** AIM OF THE EXERCISE **
Return all lines of the records that contain the word "action".

** DATA FOR REVIEW **
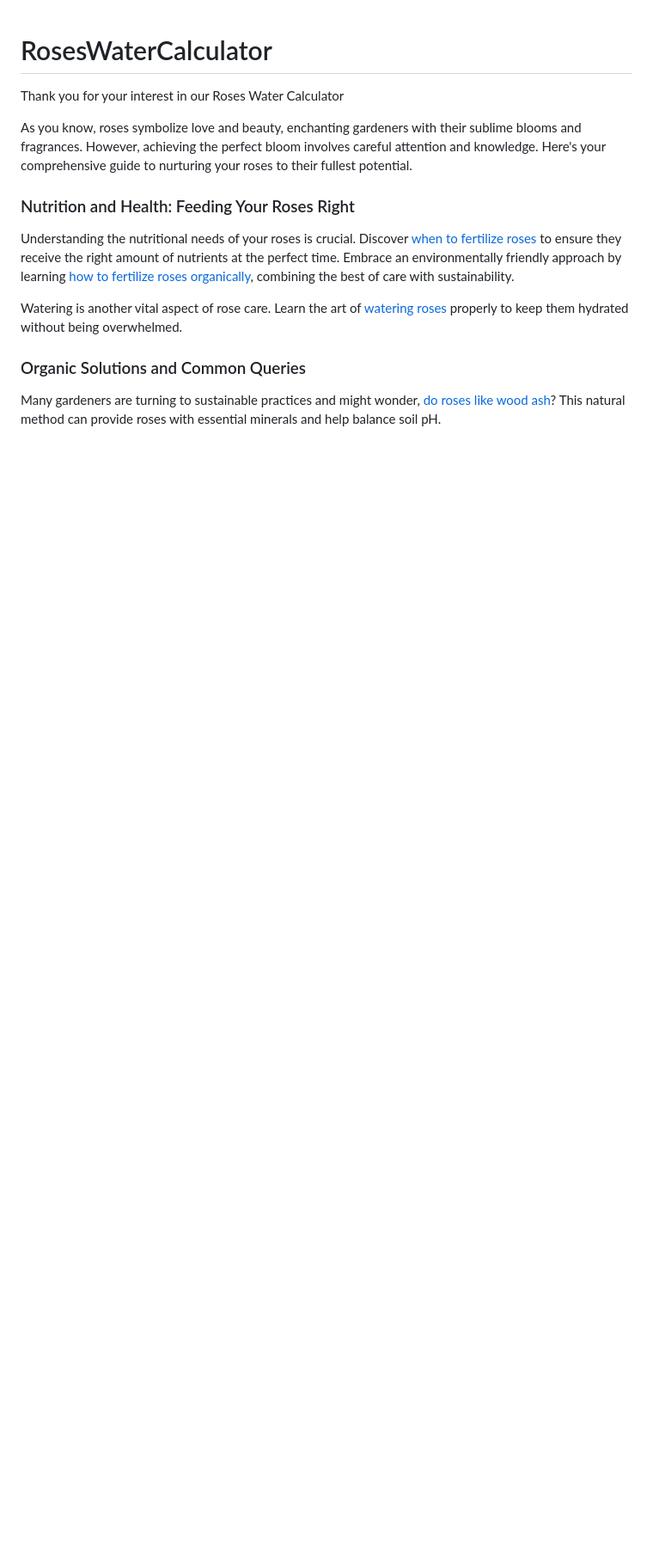
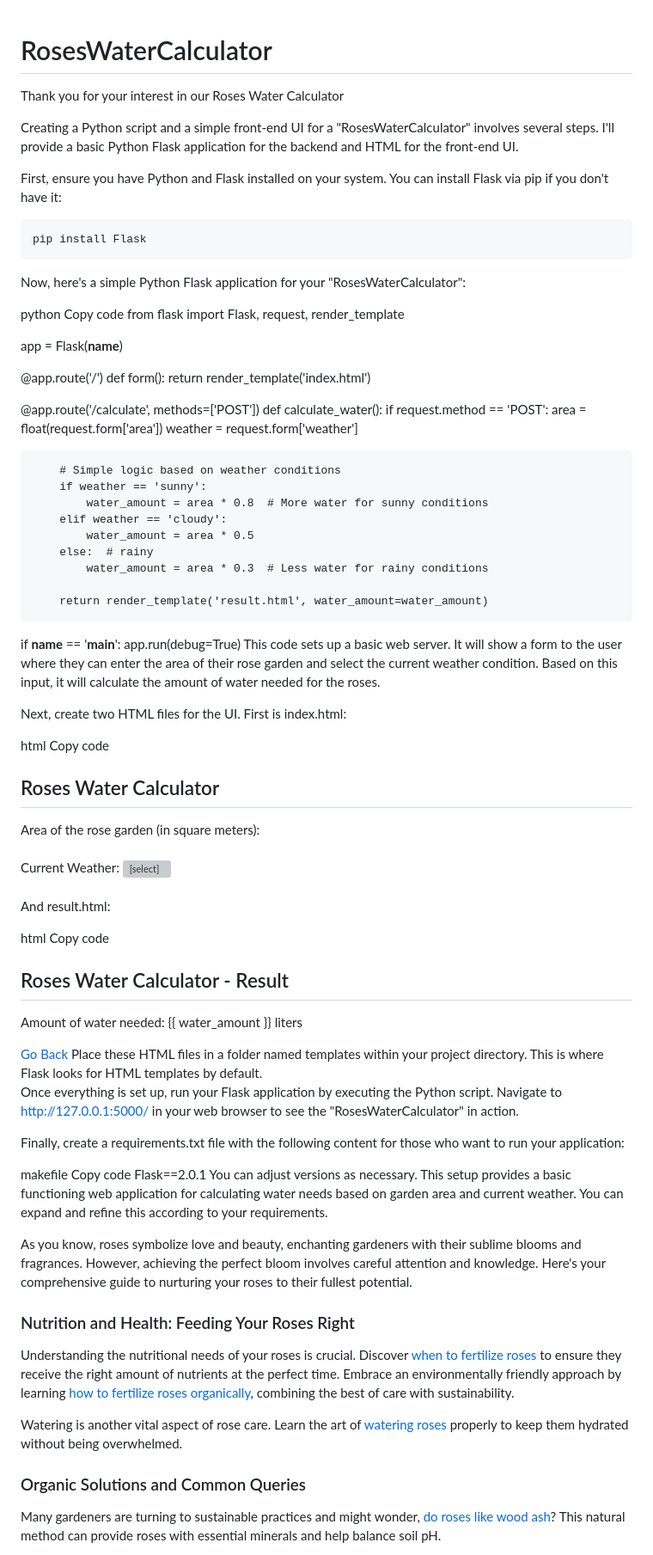
Before and after one commit to darko4spain/RosesWaterCalculator, a Markdown page: README.md, the part around the change. Shown at 86% size. Rendered like a GitHub page; blank space fills up the shorter version; grey boxes are pictures that could not be loaded.

````diff
--- a/README.md
+++ b/README.md
@@ -1,6 +1,97 @@
 # RosesWaterCalculator
 
 Thank you for your interest in our Roses Water Calculator
+
+Creating a Python script and a simple front-end UI for a "RosesWaterCalculator" involves several steps. I'll provide a basic Python Flask application for the backend and HTML for the front-end UI.
+
+First, ensure you have Python and Flask installed on your system. You can install Flask via pip if you don't have it:
+
+```
+pip install Flask
+```
+
+Now, here's a simple Python Flask application for your "RosesWaterCalculator":
+
+python
+Copy code
+from flask import Flask, request, render_template
+
+app = Flask(__name__)
+
+@app.route('/')
+def form():
+    return render_template('index.html')
+
+@app.route('/calculate', methods=['POST'])
+def calculate_water():
+    if request.method == 'POST':
+        area = float(request.form['area'])
+        weather = request.form['weather']
+
+        # Simple logic based on weather conditions
+        if weather == 'sunny':
+            water_amount = area * 0.8  # More water for sunny conditions
+        elif weather == 'cloudy':
+            water_amount = area * 0.5
+        else:  # rainy
+            water_amount = area * 0.3  # Less water for rainy conditions
+
+        return render_template('result.html', water_amount=water_amount)
+
+if __name__ == '__main__':
+    app.run(debug=True)
+This code sets up a basic web server. It will show a form to the user where they can enter the area of their rose garden and select the current weather condition. Based on this input, it will calculate the amount of water needed for the roses.
+
+Next, create two HTML files for the UI. First is index.html:
+
+html
+Copy code
+<!DOCTYPE html>
+<html>
+<head>
+    <title>Roses Water Calculator</title>
+</head>
+<body>
+    <h2>Roses Water Calculator</h2>
+    <form action="/calculate" method="post">
+        <label for="area">Area of the rose garden (in square meters):</label>
+        <input type="number" id="area" name="area" required><br><br>
+        <label for="weather">Current Weather:</label>
+        <select id="weather" name="weather">
+            <option value="sunny">Sunny</option>
+            <option value="cloudy">Cloudy</option>
+            <option value="rainy">Rainy</option>
+        </select><br><br>
+        <input type="submit" value="Calculate">
+    </form>
+</body>
+</html>
+
+And result.html:
+
+html
+Copy code
+<!DOCTYPE html>
+<html>
+<head>
+    <title>Roses Water Calculator - Result</title>
+</head>
+<body>
+    <h2>Roses Water Calculator - Result</h2>
+    <p>Amount of water needed: {{ water_amount }} liters</p>
+    <a href="/">Go Back</a>
+</body>
+</html>
+Place these HTML files in a folder named templates within your project directory. This is where Flask looks for HTML templates by default.
+
+Once everything is set up, run your Flask application by executing the Python script. Navigate to http://127.0.0.1:5000/ in your web browser to see the "RosesWaterCalculator" in action.
+
+Finally, create a requirements.txt file with the following content for those who want to run your application:
+
+makefile
+Copy code
+Flask==2.0.1
+You can adjust versions as necessary. This setup provides a basic functioning web application for calculating water needs based on garden area and current weather. You can expand and refine this according to your requirements.
 
 As you know, roses symbolize love and beauty, enchanting gardeners with their sublime blooms and fragrances. However, achieving the perfect bloom involves careful attention and knowledge. Here's your comprehensive guide to nurturing your roses to their fullest potential.
 
````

** ANSWER SPACE **
+    <form action="/calculate" method="post">
+Once everything is set up, run your Flask application by executing the Python script. Navigate to http://127.0.0.1:5000/ in your web browser to see the "RosesWaterCalculator" in action.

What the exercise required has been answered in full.